Internet access control for hospitals is not just about improving security posture, although that is one of the most important reasons why Internet access control for hospitals is critical. Some of the other key benefits of Internet access control are detailed below.
Internet Access Control for Hospitals Improves Productivity of the Workforce
Several studies have shown that the failure to control Internet access can have a detrimental effect on productivity of the workforce. A single employee spending an hour a day on personal Internet use will add up to a significant loss over the course of a year. However, if every employee was to waste an hour a day, the losses are substantial. An organization with 1,000 employees could lose $35 million a year if every employee spent an hour a day on personal Internet use, according to one study.
Another study by Data Corp showed that only 60-70% of Internet use in an average business is spent on work-related activities, while 25% of unfiltered Internet traffic was for non-work-related activities. That traffic includes visiting social media sites, online shopping, and accessing pornography – The top three causes of Internet-related productivity losses. Internet access control for hospitals can be used to reclaim those lost hours and put them to better use.
Internet access control for hospitals can also be used to conserve bandwidth to ensure all users can enjoy reasonable Internet speeds. By restricting access to video streaming websites and gaming sites, organizations can ensure that sufficient bandwidth is available for all users, especially during times when Internet use is heavy.

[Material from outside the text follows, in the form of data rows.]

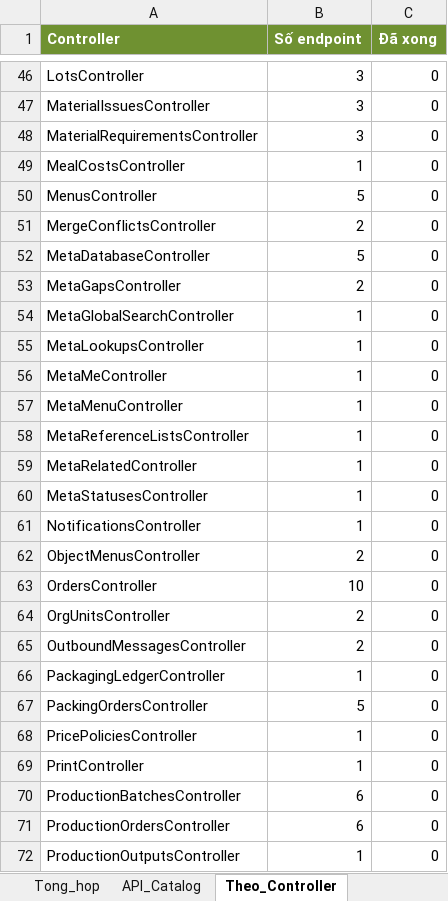
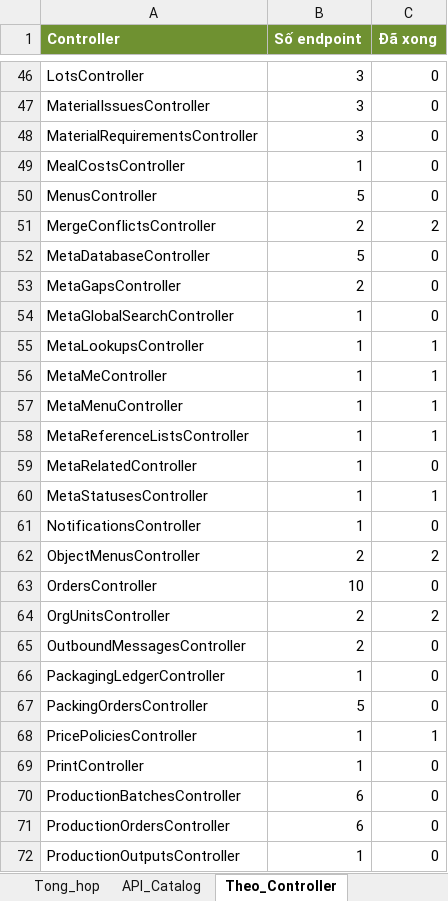
Before and after one commit to ngocpv90/Delicare-ai, an Excel workbook: docs/reference/DELICARE_API_Catalog.xlsx, sheet Theo_Controller, drawn as a sheet; only a part is shown, gaps mark what is left out; values as stored, in another font and other column widths than the file's, no borders; the diff covers the shown part only; the diff names each change by its address in the sheet, - before the commit and + after, or states it on an @@ line.

```diff
--- a/docs/reference/DELICARE_API_Catalog.xlsx (sheet Theo_Controller)
+++ b/docs/reference/DELICARE_API_Catalog.xlsx (sheet Theo_Controller)
-C51 (Đã xong): 0
+C51 (Đã xong): 2
-C55:C58 (Đã xong): 0
+C55:C58 (Đã xong): 1
-C60 (Đã xong): 0
+C60 (Đã xong): 1
-C62 (Đã xong): 0
+C62 (Đã xong): 2
-C64 (Đã xong): 0
+C64 (Đã xong): 2
-C68 (Đã xong): 0
+C68 (Đã xong): 1
```
Also changed, not shown: 19 edited cells elsewhere in this sheet, sheet API_Catalog, sheet Tong_hop, 4 other files.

Internet filtering also helps to protect health systems from legal liability from employees accessing pornography or engaging in illegal online activities such as copyright-infringing file sharing.
Options for Controlling Internet Access in Hospitals
Health systems looking to control Internet access in hospitals have three main options. A hardware-based Internet filter, a software-based filter or a cloud-based web filter. Each has benefits and disadvantages. Appliance-based Internet filters can be expensive, especially for larger healthcare organizations with multiple access points, multiple locations, and large numbers of Internet users. Each appliance can only cope with a certain number of devices at any one time, so multiple appliances will be required. These solutions also lack scalability. As users increase, more appliances must be purchased.
Software-based filters can be installed as virtual appliances and may not require any additional hardware purchases. These solutions offer the equivalent level of protection as an appliance, but with greater flexibility. Cloud-based solutions – DNS filters – are the easiest option. There is no latency and implementation is as simple as changing the DNS record to point to the service provider’s DNS. With cloud-based solutions there is no need for any patching or upgrades as the solution is maintained by the service provider. Cloud-based filters can also protect wired and WiFi networks.
There are many potential solutions offering Internet access control for hospitals. Look for a solution that is easy to install, configure and maintain. Some solutions may appear to offer cost savings, but a high management overhead will reduce the cost effectiveness of the solution over time.
The ideal solution should allow controls to be easily applied for different departments, locations, user groups and users. Scalability is also important – A solution should be able to grow with the organization.
Your chosen solution should allow extensive reporting to provide visibility into which sites users are attempting to access, and allow the filtering of webpages in multiple languages. It is also useful to have APIs available to make it easy to integrate the solution with your back office.
With the right solution, hospitals will be able to improve their security posture, comply with HIPAA Rules on data security, reclaim hours lost to personal Internet use, and create a safe browsing environment for all staff, patients and guests.